Lots of people wonder if Black Star Canyon is haunted. While most of the stories come from teenagers looking to scare each other, the area's supposedly haunted history becomes a topic of conversation around this time every year. Luckily, OC Parks and Irvine Ranch Conservancy offer plenty of self-guided and docent-led opportunities for you to see for yourself.
With views of majestic Red Rocks and miles of trails to explore on foot, bike and horseback, Black Star Canyon is worth a visit – ghosts or no ghosts. Either way, the area is undeniably rich in Orange County history.
Early settlers in Black Star Canyon told stories of an 1831 skirmish between Native Americans and American settlers. The battle was over suspected horse thievery, with the Americans’ rifles swiftly overpowering all but a few of the Tongva-Gabrieliño people found at that site. Then, in 1899, a disputed horse trade led to another gunfight, resulting in the death of James Gregg. The killers surrendered to Sheriff Theo Lacy (namesake of the Orange County Sheriff’s Theo Lacy Facility), but were later released.
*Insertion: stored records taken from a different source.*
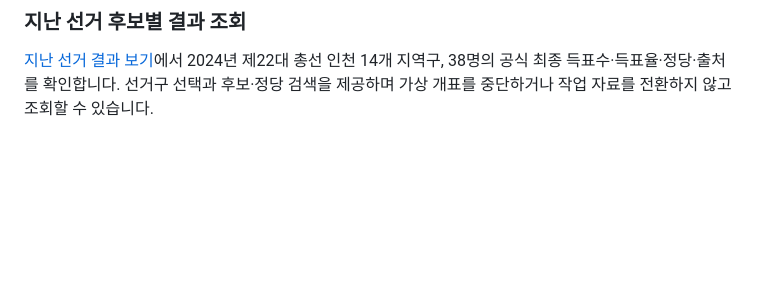
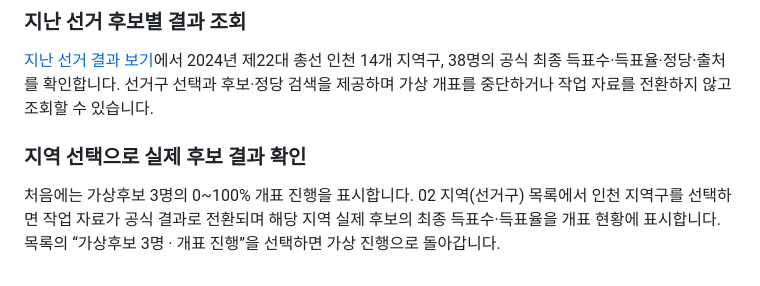
Before and after one commit to mbc-incheon/VR-Election-News, a Markdown page: README.md, the part around the change. Drawn GitHub-style; blank space fills up the shorter version.

```diff
--- a/README.md
+++ b/README.md
@@ -236,3 +236,7 @@ Windows에서는 프로젝트 폴더의 **[관리자_토큰_관리.cmd](관리
 ### 지난 선거 후보별 결과 조회
 
 [지난 선거 결과 보기](http://127.0.0.1:8202/#past-results)에서 2024년 제22대 총선 인천 14개 지역구, 38명의 공식 최종 득표수·득표율·정당·출처를 확인합니다. 선거구 선택과 후보·정당 검색을 제공하며 가상 개표를 중단하거나 작업 자료를 전환하지 않고 조회할 수 있습니다.
+
+### 지역 선택으로 실제 후보 결과 확인
+
+처음에는 가상후보 3명의 0~100% 개표 진행을 표시합니다. 02 지역(선거구) 목록에서 인천 지역구를 선택하면 작업 자료가 공식 결과로 전환되며 해당 지역 실제 후보의 최종 득표수·득표율을 개표 현황에 표시합니다. 목록의 “가상후보 3명 · 개표 진행”을 선택하면 가상 진행으로 돌아갑니다.
```
Also changed, not shown: outputs/screenshots/region-official-switch.jpg (added), 6 other files.
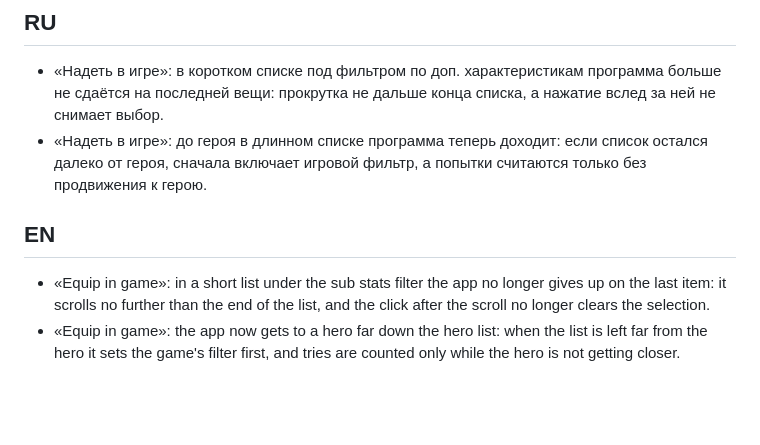
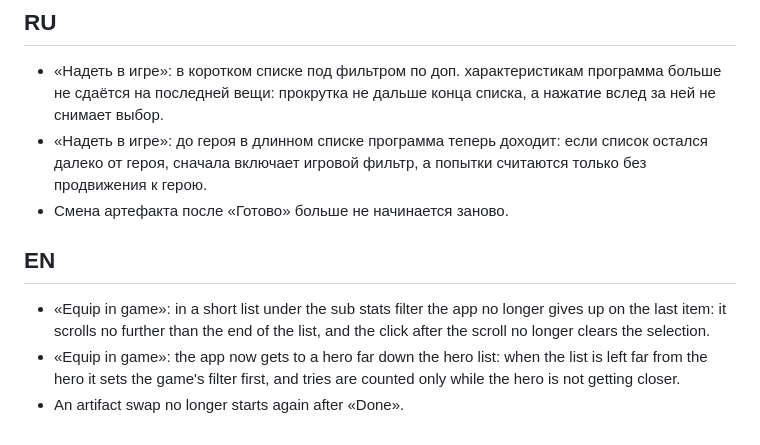
Before and after one commit to AlexisKozlov/wardsage-app, a Markdown page: NEXT-RELEASE.md, the part around the change. GitHub-like rendering; blank space fills up the shorter version.

Commit message:
Next release notes: artifact swap Done line

```diff
--- a/NEXT-RELEASE.md
+++ b/NEXT-RELEASE.md
@@ -215,8 +215,10 @@ version …: from the site» или «saved copy»). Без файла оста
 
 - «Надеть в игре»: в коротком списке под фильтром по доп. характеристикам программа больше не сдаётся на последней вещи: прокрутка не дальше конца списка, а нажатие вслед за ней не снимает выбор.
 - «Надеть в игре»: до героя в длинном списке программа теперь доходит: если список остался далеко от героя, сначала включает игровой фильтр, а попытки считаются только без продвижения к герою.
+- Смена артефакта после «Готово» больше не начинается заново.
 
 ## EN
 
 - «Equip in game»: in a short list under the sub stats filter the app no longer gives up on the last item: it scrolls no further than the end of the list, and the click after the scroll no longer clears the selection.
 - «Equip in game»: the app now gets to a hero far down the hero list: when the list is left far from the hero it sets the game's filter first, and tries are counted only while the hero is not getting closer.
+- An artifact swap no longer starts again after «Done».
```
The ghosts of the Native Americans and Gregg are said to wander through Black Star Canyon at night, seeking revenge. However, this historical site is 6 miles into Cleveland National Forest from Santiago Canyon Road, 4.5 miles of which must be travelled on foot, bicycle or horseback. So unless you are ready for nearly 9 miles of hiking on mostly rugged terrain through unmarked wilderness areas, casual hikers should stick to the OC Parks portion of Black Star Canyon.
OC Parks offers self-guided and docent-led activities in Black Star Canyon, in partnership with Irvine Ranch Conservancy. Docent-led activities are held regularly, with options for many different interests and activity levels, from photography hikes to strenuous mountain bike rides. Self-guided Wilderness Access Days are held every other month in Black Star Canyon, with the next one on Saturday, November 2. From 9 a.m. to 3 p.m., visitors are welcome to explore the trails of Black Star Canyon on their own. Check-in is required at the Baker Canyon Staging Area, where volunteers are on hand with trail maps and information that helps visitors pick the best route for their abilities and schedule.
More information about Wilderness Access Day and other upcoming activities is available at www.LetsGoOutside.org/activities. If you register in advance for Wilderness Access Day, you will receive driving directions via email. Pre-registration is required for all docent-led activities, which are free.